# Showing that exponential functions are linearly independent

## Homework Statement

If ##r_1, r_2, r_3## are distinct real numbers, show that ##e^{r_1t}, e^{r_2t}, e^{r_3t}## are linearly independent.

## The Attempt at a Solution

By book starts off by assuming that the functions are linearly dependent, towards contradiction. So ##c_1e^{r_1t} + c_2e^{r_2t}+ c_2e^{r_3t} = 0##. After differentiating and doing some manipulations, the book finds that ##e^{(r_1 - r_2)t} = C e^{(r_3 - r_2)t}##, where C is just some constant. It then states that this is a contradiction, so the original statement must be true. I am, however, a little confused as to why this is a contradiction. Is it a contradiction based on some previously shown result that two exponential functions with different powers can never be linearly dependent?
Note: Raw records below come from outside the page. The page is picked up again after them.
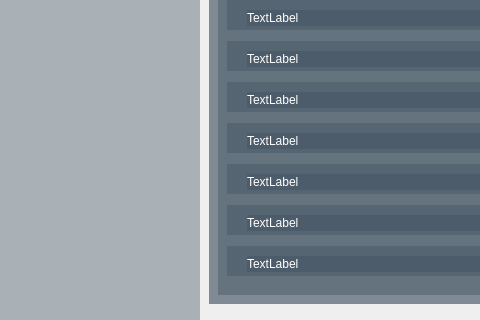
Qt form interface.ui (Loftkn/wifi) before a commit; both pictures show x 0 to 480 and y 350 to 670 of the 1062 by 670 pixel window.
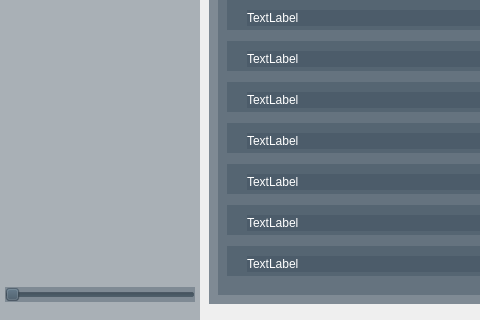
The same form after that commit. Icons and pictures are not drawn.

Patch:
```diff
--- a/interface.ui
+++ b/interface.ui
@@ -293,6 +293,13 @@
             </layout>
            </widget>
           </item>
+          <item>
+           <widget class="QSlider" name="horizontalSlider">
+            <property name="orientation">
+             <enum>Qt::Horizontal</enum>
+            </property>
+           </widget>
+          </item>
          </layout>
         </widget>
        </item>
```
Left out of the diff: 6 changed lines with no effect on the pictures.
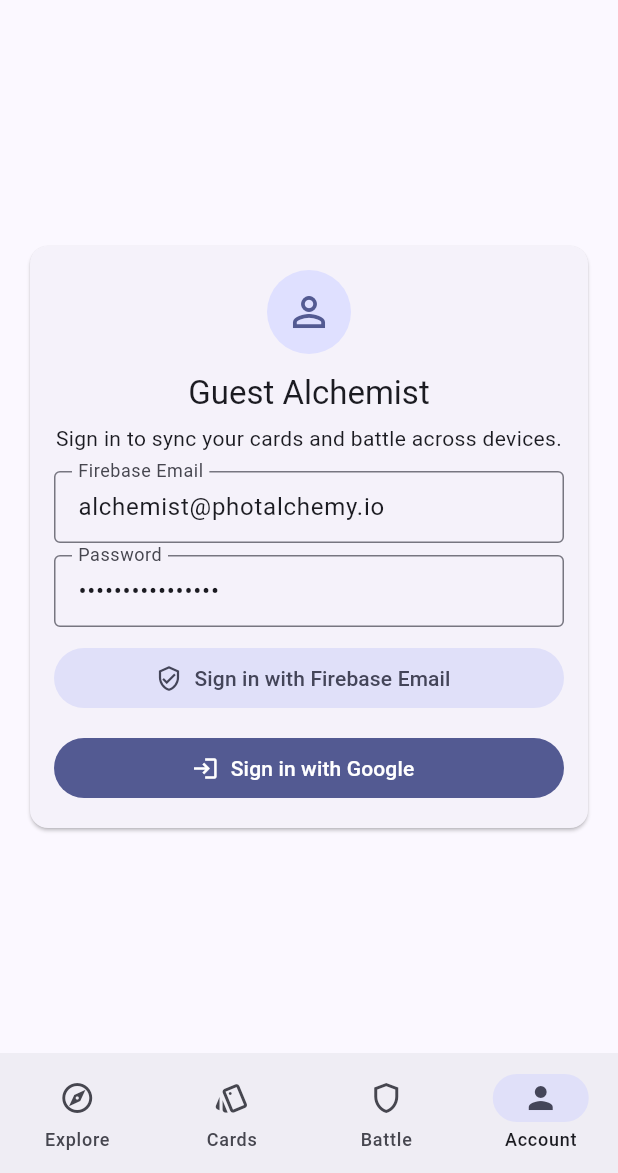
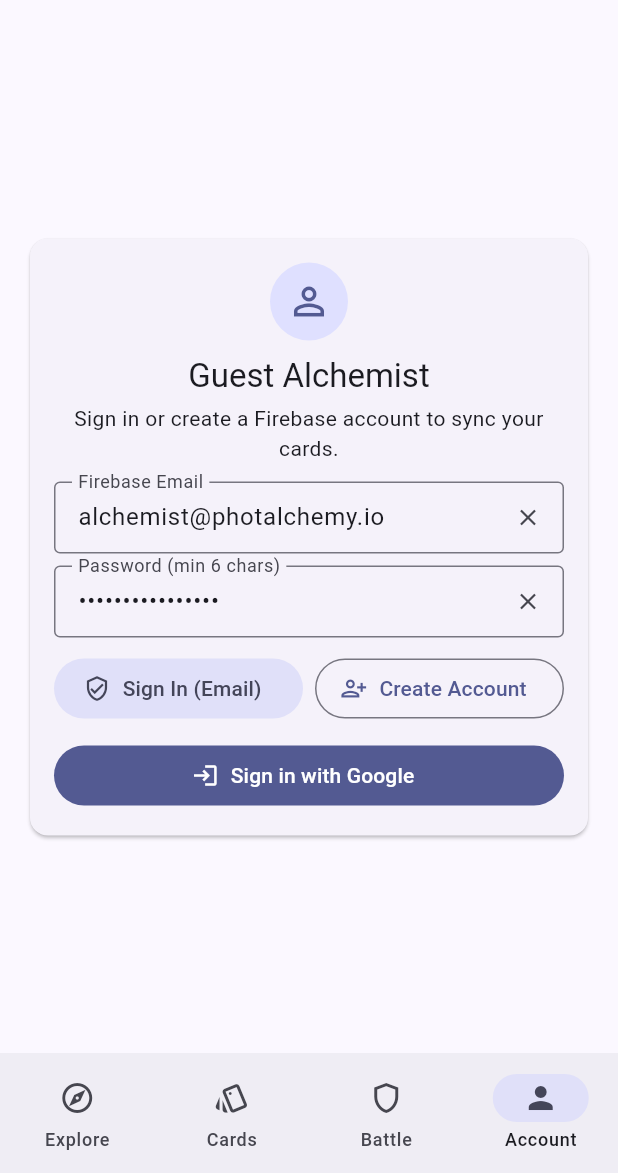
Before and after one commit to serhatvs/Photalchemy, a Flutter app: the screen it shows after launch, item 4 of the bottom bar chosen, on a phone screen of 412 x 824 dp, the part 63-1236 px from its top. Run offline on Flutter 3.47's test engine with Material 3 defaults, Android fonts, the phone set to English and light mode, and no system bars; our stand-ins replace cloud_firestore, firebase_auth, firebase_core; accounts and stored records are empty.

Commit message:
fix(auth): enforce strict Firebase Auth validation, add Create Account flow, and remove silent fallback (#19)

```diff
--- a/lib/app/app_shell.dart
+++ b/lib/app/app_shell.dart
@@ -110,12 +110,19 @@ class _AppShellState extends State<AppShell> {
                 ),
                 AccountPage(
                   isAuthenticated: _controller.isAuthenticated,
+                  isAuthBusy: _controller.isAuthBusy,
+                  authErrorMessage: _controller.authErrorMessage,
                   userId: _controller.userId,
                   email: _controller.userEmail,
                   notificationsEnabled: _controller.notificationsEnabled,
                   onSignIn: _controller.signInWithGoogle,
                   onSignInWithEmail: (email, password) =>
                       _controller.signInWithEmailAndPassword(
+                    email: email,
+                    password: password,
+                  ),
+                  onRegisterWithEmail: (email, password) =>
+                      _controller.registerWithEmailAndPassword(
                     email: email,
                     password: password,
                   ),
--- a/lib/features/auth/presentation/account_page.dart
+++ b/lib/features/auth/presentation/account_page.dart
@@ -4,22 +4,28 @@ class AccountPage extends StatefulWidget {
   const AccountPage({
     super.key,
     this.isAuthenticated = false,
+    this.isAuthBusy = false,
+    this.authErrorMessage,
     this.userId,
     this.email,
     this.notificationsEnabled = false,
     this.onSignIn,
     this.onSignInWithEmail,
+    this.onRegisterWithEmail,
     this.onSignOut,
     this.onToggleNotifications,
     this.onSendDemoNotification,
   });
 
   final bool isAuthenticated;
+  final bool isAuthBusy;
+  final String? authErrorMessage;
   final String? userId;
   final String? email;
   final bool notificationsEnabled;
   final VoidCallback? onSignIn;
   final void Function(String email, String password)? onSignInWithEmail;
+  final void Function(String email, String password)? onRegisterWithEmail;
   final VoidCallback? onSignOut;
   final ValueChanged<bool>? onToggleNotifications;
   final VoidCallback? onSendDemoNotification;
@@ -55,29 +61,29 @@ class _AccountPageState extends State<AccountPage> {
                 mainAxisSize: MainAxisSize.min,
                 children: [
                   CircleAvatar(
-                    radius: 28,
+                    radius: 26,
                     backgroundColor:
                         Theme.of(context).colorScheme.primaryContainer,
                     child: Icon(
                       widget.isAuthenticated
                           ? Icons.person
                           : Icons.person_outline,
-                      size: 32,
+                      size: 30,
                       color: Theme.of(context).colorScheme.primary,
                     ),
                   ),
-                  const SizedBox(height: 12),
+                  const SizedBox(height: 10),
                   Text(
                     widget.isAuthenticated
                         ? 'Alchemist Account'
                         : 'Guest Alchemist',
                     style: Theme.of(context).textTheme.titleLarge,
                   ),
-                  const SizedBox(height: 6),
+                  const SizedBox(height: 4),
                   Text(
                     widget.isAuthenticated
                         ? (widget.email ?? 'ID: ${widget.userId}')
-                        : 'Sign in to sync your cards and battle across devices.',
+                        : 'Sign in or create a Firebase account to sync your cards.',
                     textAlign: TextAlign.center,
                     style: Theme.of(context).textTheme.bodyMedium,
                   ),
@@ -91,6 +97,28 @@ class _AccountPageState extends State<AccountPage> {
                       style: Theme.of(context).textTheme.bodySmall,
                     ),
                   ],
+                  if (widget.authErrorMessage != null &&
+                      !widget.isAuthenticated) ...[
+                    const SizedBox(height: 10),
+                    Container(
+                      width: double.infinity,
+                      padding: const EdgeInsets.all(10),
+                      decoration: BoxDecoration(
+                        color: Theme.of(context).colorScheme.errorContainer,
+                        borderRadius: BorderRadius.circular(8),
+                      ),
+                      child: Text(
+                        widget.authErrorMessage!,
+                        key: const Key('auth_error_banner'),
+                        textAlign: TextAlign.center,
+                        style: TextStyle(
+                          color: Theme.of(context).colorScheme.onErrorContainer,
+                          fontSize: 12,
+                          fontWeight: FontWeight.w600,
+                        ),
+                      ),
+                    ),
+                  ],
                   if (!widget.isAuthenticated &&
                       widget.onSignInWithEmail != null) ...[
                     const SizedBox(height: 12),
@@ -98,10 +126,16 @@ class _AccountPageState extends State<AccountPage> {
                       key: const Key('auth_email_field'),
                       controller: _emailController,
                       keyboardType: TextInputType.emailAddress,
-                      decoration: const InputDecoration(
+                      textInputAction: TextInputAction.next,
+                      decoration: InputDecoration(
                         labelText: 'Firebase Email',
-                        border: OutlineInputBorder(),
+                        border: const OutlineInputBorder(),
                         isDense: true,
+                        suffixIcon: IconButton(
+                          tooltip: 'Clear email',
+                          icon: const Icon(Icons.clear, size: 18),
+                          onPressed: _emailController.clear,
+                        ),
                       ),
                     ),
                     const SizedBox(height: 8),
@@ -109,23 +143,55 @@ class _AccountPageState extends State<AccountPage> {
                       key: const Key('auth_password_field'),
                       controller: _passwordController,
                       obscureText: true,
-                      decoration: const InputDecoration(
-                        labelText: 'Password',
-                        border: OutlineInputBorder(),
+                      textInputAction: TextInputAction.done,
+                      decoration: InputDecoration(
+                        labelText: 'Password (min 6 chars)',
+                        border: const OutlineInputBorder(),
                         isDense: true,
+                        suffixIcon: IconButton(
+                          tooltip: 'Clear password',
+                          icon: const Icon(Icons.clear, size: 18),
+                          onPressed: _passwordController.clear,
+                        ),
                       ),
                     ),
                     const SizedBox(height: 10),
-                    SizedBox(
-                      width: double.infinity,
-                      child: FilledButton.tonalIcon(
-                        onPressed: () => widget.onSignInWithEmail!(
-                          _emailController.text,
-                          _passwordController.text,
+                    Row(
+                      children: [
+                        Expanded(
+                          child: FilledButton.tonalIcon(
+                            onPressed: widget.isAuthBusy
+                                ? null
+                                : () => widget.onSignInWithEmail!(
+                                      _emailController.text,
+                                      _passwordController.text,
+                                    ),
+                            icon: const Icon(
+                              Icons.verified_user_outlined,
+                              size: 18,
+                            ),
+                            label: const Text('Sign In (Email)'),
+                          ),
                         ),
-                        icon: const Icon(Icons.verified_user_outlined),
-                        label: const Text('Sign in with Firebase Email'),
-                      ),
+                        if (widget.onRegisterWithEmail != null) ...[
+                          const SizedBox(width: 8),
+                          Expanded(
+                            child: OutlinedButton.icon(
+                              onPressed: widget.isAuthBusy
+                                  ? null
+                                  : () => widget.onRegisterWithEmail!(
+                                        _emailController.text,
+                                        _passwordController.text,
+                                      ),
+                              icon: const Icon(
+                                Icons.person_add_alt_1_outlined,
+                                size: 18,
+                              ),
+                              label: const Text('Create Account'),
+                            ),
+                          ),
+                        ],
+                      ],
                     ),
                   ],
                   if (widget.isAuthenticated &&
@@ -150,10 +216,10 @@ class _AccountPageState extends State<AccountPage> {
                       ),
                     ],
                   ],
-                  const SizedBox(height: 12),
+                  const SizedBox(height: 10),
                   if (widget.isAuthenticated)
                     OutlinedButton.icon(
-                      onPressed: widget.onSignOut,
+                      onPressed: widget.isAuthBusy ? null : widget.onSignOut,
                       icon: const Icon(Icons.logout),
                       label: const Text('Sign Out'),
                     )
@@ -161,7 +227,7 @@ class _AccountPageState extends State<AccountPage> {
                     SizedBox(
                       width: double.infinity,
                       child: FilledButton.icon(
-                        onPressed: widget.onSignIn,
+                        onPressed: widget.isAuthBusy ? null : widget.onSignIn,
                         icon: const Icon(Icons.login),
                         label: const Text('Sign in with Google'),
                       ),
```
Also changed, not shown: lib/app/app_controller.dart (+20 -1 lines), lib/features/auth/data/firebase_auth_repository.dart (+45 -27 lines), lib/features/auth/domain/auth_repository.dart (+21 -3 lines), 2 other files.
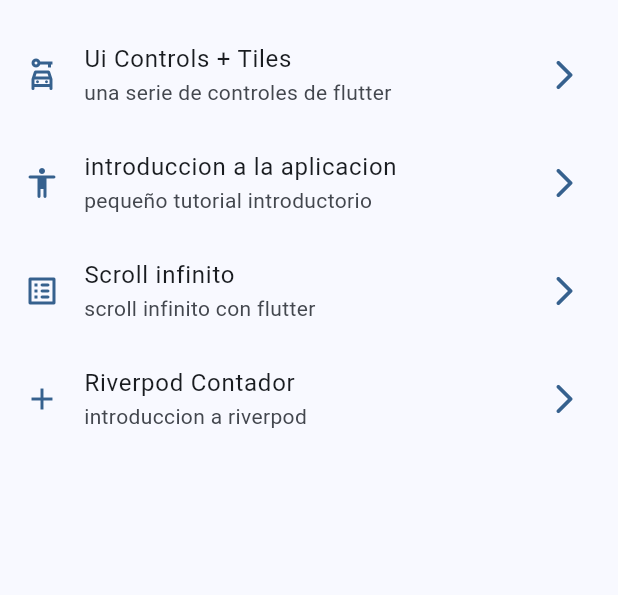
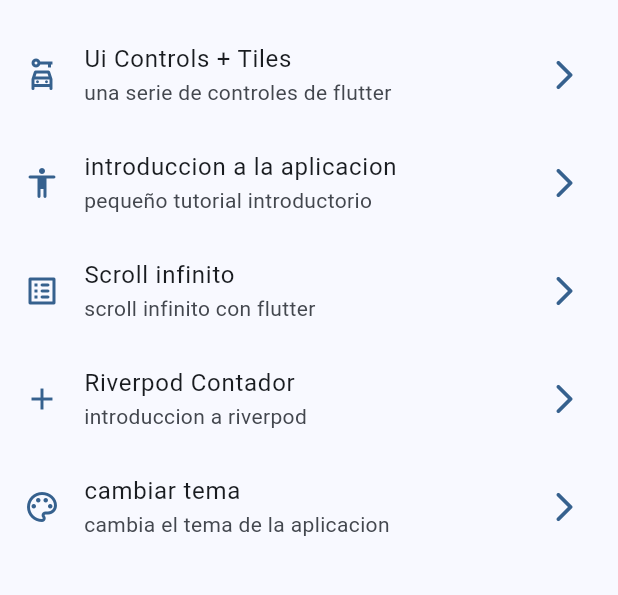
Before and after one commit to Jano-C/widget_app, a Flutter app: the screen it shows after launch, on a phone screen of 412 x 824 dp, the part 603-1198 px from its top. Run offline on Flutter 3.47's test engine with Material 3 defaults, Android fonts, the phone set to English and light mode, and no system bars; our stand-ins replace animate_do, flutter_riverpod, go_router.

Commit message:
aplicacion completa

```diff
--- a/lib/config/menu/menu_items.dart
+++ b/lib/config/menu/menu_items.dart
@@ -72,5 +72,11 @@ const appMenuItems = <MenuItems>[
     link: '/counter_screen',
     icon: Icons.add,
   ),
+  MenuItems(
+    title: 'cambiar tema',
+    subtitle: 'cambia el tema de la aplicacion',
+    link: '/theme-changer',
+    icon: Icons.color_lens_outlined,
+  ),
 
 ];
--- a/lib/config/router/app_router.dart
+++ b/lib/config/router/app_router.dart
@@ -49,6 +49,10 @@ final appRouter = GoRouter(
       path: '/counter_screen',
       builder: (context, state) => CounterScreen(),
     ),
+    GoRoute(
+      path: '/theme-changer',
+      builder: (context, state) => const ThemeChangerScreen(),
+    ),
 
   ],
 );
--- a/lib/config/theme/app_theme.dart
+++ b/lib/config/theme/app_theme.dart
@@ -16,9 +16,11 @@ class AppTheme {
 
 
   final int selectedColor;
+  final bool isDarkmode;
 
   const AppTheme({
     this.selectedColor = 0,
+    this.isDarkmode = false,
   }): assert(
 
     selectedColor >= 0 && selectedColor < colorList.length,"invalid selected color"
@@ -27,10 +29,20 @@ class AppTheme {
 
   ThemeData getTheme() => ThemeData(
     useMaterial3: true,
+    brightness: isDarkmode ? Brightness.dark : Brightness.light,
     colorSchemeSeed: colorList[ selectedColor],
     appBarTheme: const AppBarTheme(
       centerTitle: false,
     ),
 
     );
+
+    AppTheme copywith({
+      int? selectedColor,
+      bool? isDarkmode,
+
+    }) => AppTheme(
+      selectedColor: selectedColor ?? this.selectedColor,
+      isDarkmode: isDarkmode ?? this.isDarkmode,
+    );
   }
--- a/lib/main.dart
+++ b/lib/main.dart
@@ -1,20 +1,31 @@
 import 'package:flutter/material.dart';
+import 'package:flutter_riverpod/flutter_riverpod.dart';
 import 'package:widget_app/config/router/app_router.dart';
 import 'package:widget_app/config/theme/app_theme.dart';
+import 'package:widget_app/presentation/providers/theme_provider.dart';
 
 void main() {
-  runApp(const MainApp());
+  runApp(
+    const ProviderScope(
+      child: MainApp(),
+    ),
+  );
 }
 
-class MainApp extends StatelessWidget {
+class MainApp extends ConsumerWidget {
   const MainApp({super.key});
 
   @override
-  Widget build(BuildContext context) {
+  Widget build(BuildContext context,WidgetRef ref) {
+   // final isDarkmode = ref.watch(isDarkmodeProvider);
+    //final selectedColor = ref.watch(selectedColorProvider);
+
+    final AppTheme appTheme = ref.watch(themeNotifierProvider);
+
     return  MaterialApp.router(
       title: 'Flutter Widgets',
       debugShowCheckedModeBanner: false,
-      theme: AppTheme(selectedColor: 0).getTheme(),
+      theme: appTheme.getTheme(),
       routerConfig: appRouter,
     );
 
--- /dev/null
+++ b/lib/presentation/providers/counter_providers.dart
@@ -0,0 +1,3 @@
+import 'package:flutter_riverpod/flutter_riverpod.dart';
+
+final counterprovider = StateProvider<int>((ref) => 5,);
--- /dev/null
+++ b/lib/presentation/providers/theme_provider.dart
@@ -0,0 +1,29 @@
+import 'package:flutter_riverpod/flutter_riverpod.dart';
+import 'package:widget_app/config/theme/app_theme.dart';
+
+final isDarkmodeProvider = StateProvider<bool>((ref) => false);
+
+final colorListProvider = Provider((ref) => colorList);
+
+final selectedColorProvider = StateProvider<int>((ref) => 0);
+
+//objeto de tipo AppTheme(customizado)
+
+final themeNotifierProvider = StateNotifierProvider<ThemeNotifier, AppTheme>((ref) => ThemeNotifier(),);
+
+class ThemeNotifier extends StateNotifier<AppTheme> {
+  //STATE = ESTado = new AppTheme();
+  ThemeNotifier() : super(AppTheme());
+
+    void toggleDarkMode() {
+      state = state.copywith(
+        isDarkmode: !state.isDarkmode,
+      );
+    }
+    void changeColor(int index) {
+      state = state.copywith(
+        selectedColor: index,
+      );
+    }
+
+    }
--- a/lib/presentation/screens/screens.dart
+++ b/lib/presentation/screens/screens.dart
@@ -1,5 +1,6 @@
 
 
+export 'package:widget_app/presentation/providers/theme_provider.dart';
 export 'package:flutter/material.dart';
 export 'package:widget_app/presentation/screens/animated/animated_screen.dart';
 export 'package:widget_app/presentation/screens/app_tutorial/app_tutorial_screen.dart';
@@ -10,4 +11,5 @@ export 'package:widget_app/presentation/screens/buttons/buttons_screen.dart';
 export 'package:widget_app/presentation/screens/cards/cards_screen.dart';
 export 'package:widget_app/presentation/screens/home/home_screen.dart';
 export 'package:widget_app/presentation/screens/snackbar/snackbar_screen.dart';
-import 'package:widget_app/presentation/screens/counter/counter_screen.dart';
+export  'package:widget_app/presentation/screens/counter/counter_screen.dart';
+export 'package:widget_app/presentation/screens/theme_changer/theme_changer_screen.dart';
--- a/lib/presentation/widgets/side_menu.dart
+++ b/lib/presentation/widgets/side_menu.dart
@@ -1,4 +1,4 @@
-import 'dart:io';
+
 
 import 'package:flutter/material.dart';
 import 'package:go_router/go_router.dart';
--- a/pubspec.yaml
+++ b/pubspec.yaml
@@ -10,7 +10,9 @@ dependencies:
   animate_do: ^4.2.0
   flutter:
     sdk: flutter
+  flutter_riverpod: ^2.6.1
   go_router: ^14.8.0
+  riverpod: ^2.6.1
 
 dev_dependencies:
   flutter_lints: ^5.0.0
```
Also changed, not shown: lib/presentation/screens/counter/counter_screen.dart (+25 -5 lines), lib/presentation/screens/theme_changer/theme_changer_screen.dart (added, +78 -0 lines), pubspec.lock.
andrewkirk
$$1=e^{(r_1-r_3)\cdot 0}=C=e^{(r_1-r_3)\cdot 1}=e^{r_1-r_3}\neq 1$$